Although we do not know what will come out of the consultation, it is clear that in conjunction with the prime minister’s recently announced cross-government Commission on Race and Ethnic Disparities, this is an issue that is coming to the fore and very much on the government’s agenda. It seems inevitable that ethnicity pay gap reporting will become a requirement in the future, alongside the current obligation of UK employers with more than 250 employees to submit gender pay gap data. 

What does this mean for employers? 

It is advisable for larger businesses in particular to be proactive and start considering the steps needed to make ethnicity pay reporting a reality so they are prepared for the circumstances if/when it does become mandatory. Even smaller employers may wish to do so to reflect their commitment to a diverse and inclusive workforce.  

Plan for data collection

A report published by PwC in March 2019 found that of the 80 organisations surveyed, 75 per cent lacked the data needed to analyse their ethnicity pay gap. As a result, as a starting point, organisations should encourage their employees to disclose this information and tackle potential barriers, such as legal and GDPR restrictions, concerns surrounding confidentiality and the effectiveness and functionality of HR systems and methodologies for data collection. 

Consider calculation

Once relevant data has been collected, organisations will have to consider how the data will be categorised. This will be important in companies where there are only a small proportion of BAME employees to avoid identifying these individuals.  

Employers may wish to consider using the gender pay gap reporting model they already use and make any relevant adjustments.

Implement a plan

For many organisations, the initial results may be discouraging. However, starting the review process and assessing the position will allow them to put in place measures to address any imbalances at play. Furthermore, by putting remuneration under the microscope, analysis surrounding recruitment, retention and progression will also be subject to detailed assessment.

While there are various challenges for employers to consider, fundamentally, ethnicity pay gap reporting will highlight many of the issues that, as a society, we know need to be addressed so that change can happen.
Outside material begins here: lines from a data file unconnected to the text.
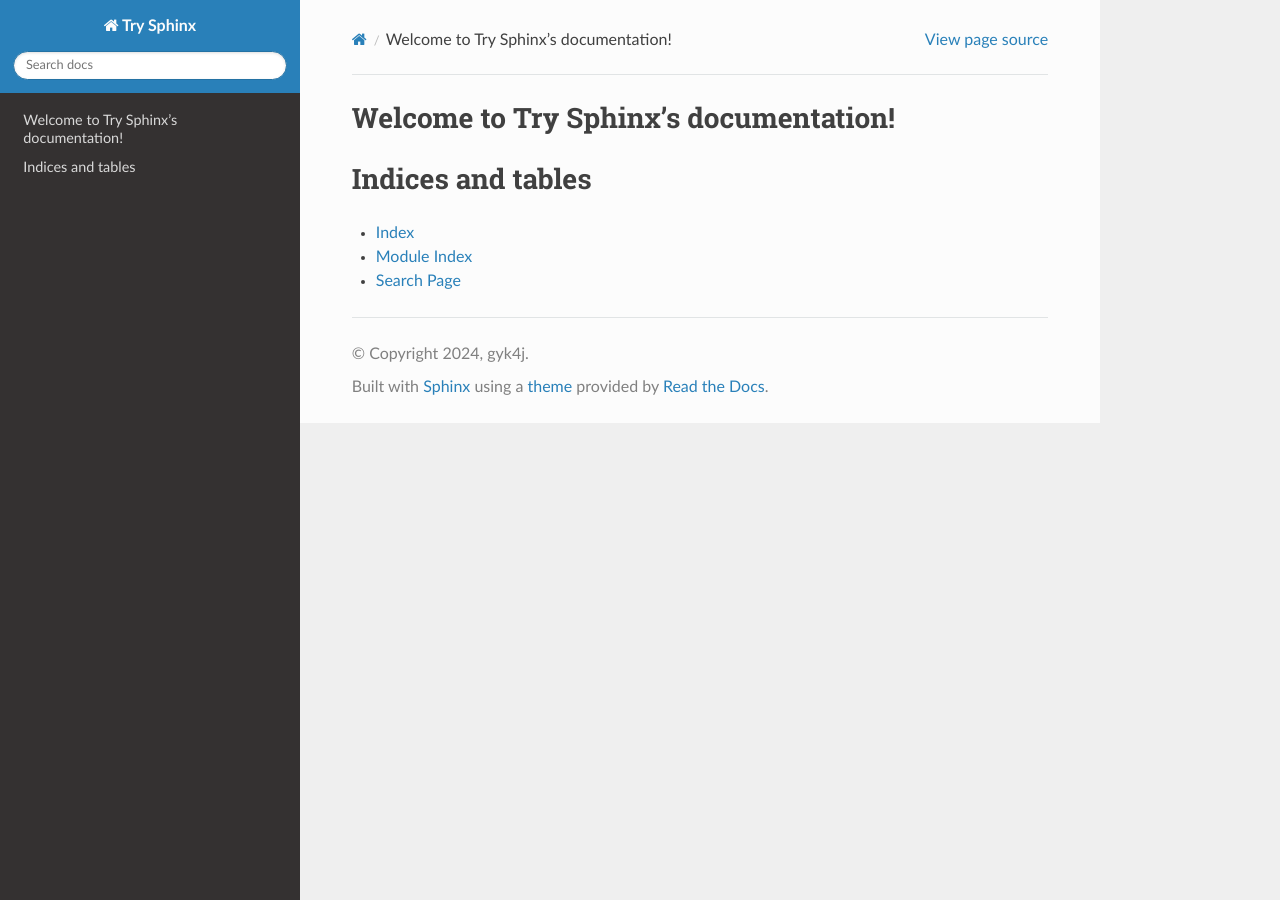
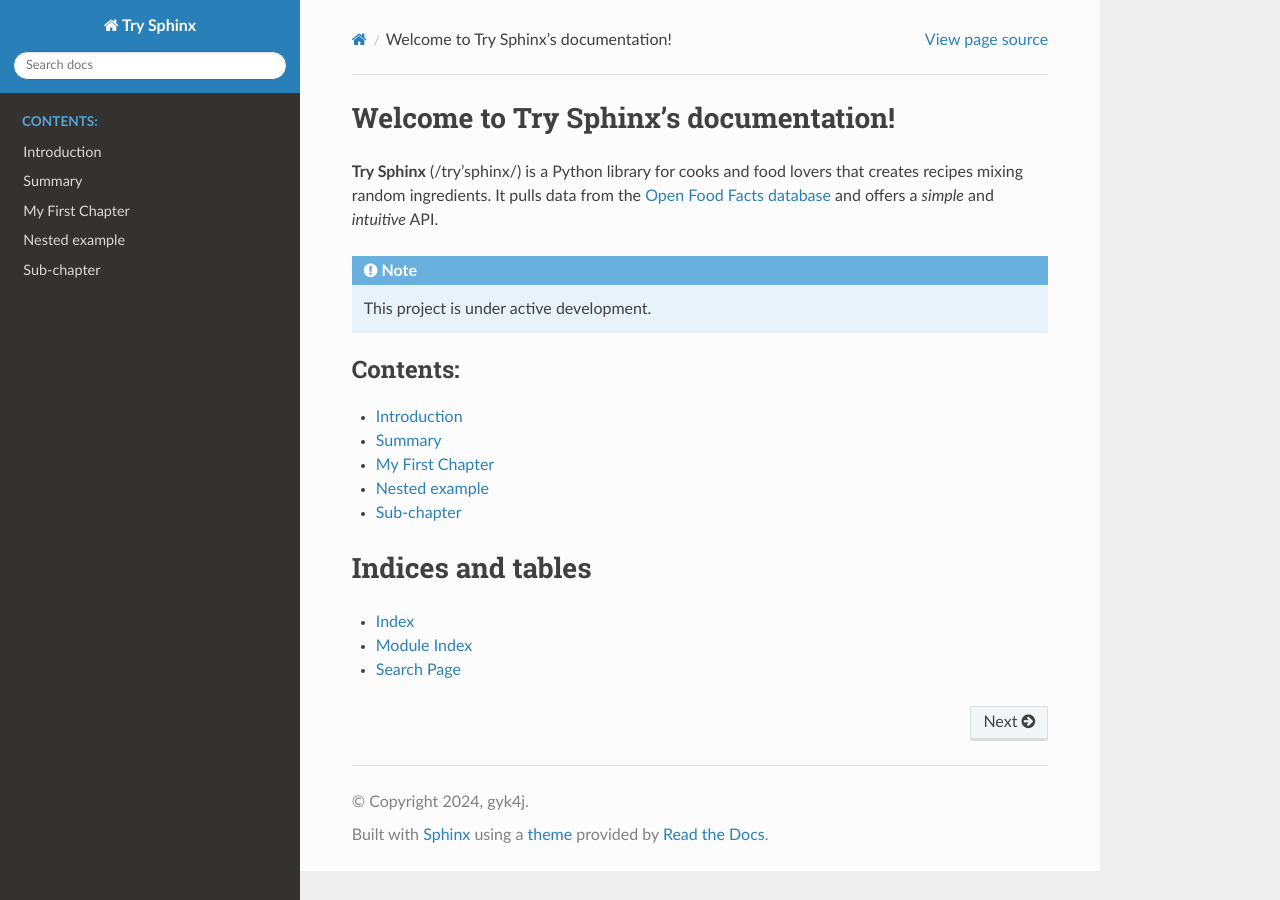
Before and after one commit to gyk4j/try-sphinx, a Sphinx documentation site: the page built from source/index.rst, in a window 1280 px wide. Built offline with Sphinx 7.4.7 and the Read the Docs theme 3.1.0, drawn with Linux system fonts in a browser that asks for light colours.

Commit message:
Add myST Parser and Markdown test files

```diff
--- /dev/null
+++ b/source/README.md
@@ -0,0 +1 @@
+# Introduction
--- /dev/null
+++ b/source/SUMMARY.md
@@ -0,0 +1,7 @@
+# Summary
+
+[Introduction](README.md)
+
+- [My First Chapter](my-first-chapter.md)
+- [Nested example](nested/README.md)
+    - [Sub-chapter](nested/sub-chapter.md)
--- a/source/conf.py
+++ b/source/conf.py
@@ -16,6 +16,7 @@
 
 extensions = [
     'sphinx_rtd_theme',
+    'myst_parser',
 ]
 
 templates_path = ['_templates']
--- a/source/index.rst
+++ b/source/index.rst
@@ -4,13 +4,26 @@
    contain the root `toctree` directive.
 
 Welcome to Try Sphinx's documentation!
-======================================
+===================================
+
+**Try Sphinx** (/try'sphinx/) is a Python library for cooks and food lovers that
+creates recipes mixing random ingredients.  It pulls data from the `Open Food
+Facts database <https://world.openfoodfacts.org/>`_ and offers a *simple* and
+*intuitive* API.
+
+.. note::
+
+   This project is under active development.
 
 .. toctree::
    :maxdepth: 2
    :caption: Contents:
 
-
+   README.md
+   SUMMARY.md
+   my-first-chapter.md
+   nested/README.md
+   nested/sub-chapter.md
 
 Indices and tables
 ==================
--- /dev/null
+++ b/source/my-first-chapter.md
@@ -0,0 +1,3 @@
+# My First Chapter
+
+Fill out your content here.
--- /dev/null
+++ b/source/nested/README.md
@@ -0,0 +1 @@
+# Nested example
--- /dev/null
+++ b/source/nested/sub-chapter.md
@@ -0,0 +1 @@
+# Sub-chapter
```
Also changed, not shown: 1 other file.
Charlotte Moorhouse is a trainee solicitor in the employment team at Goodman Derrick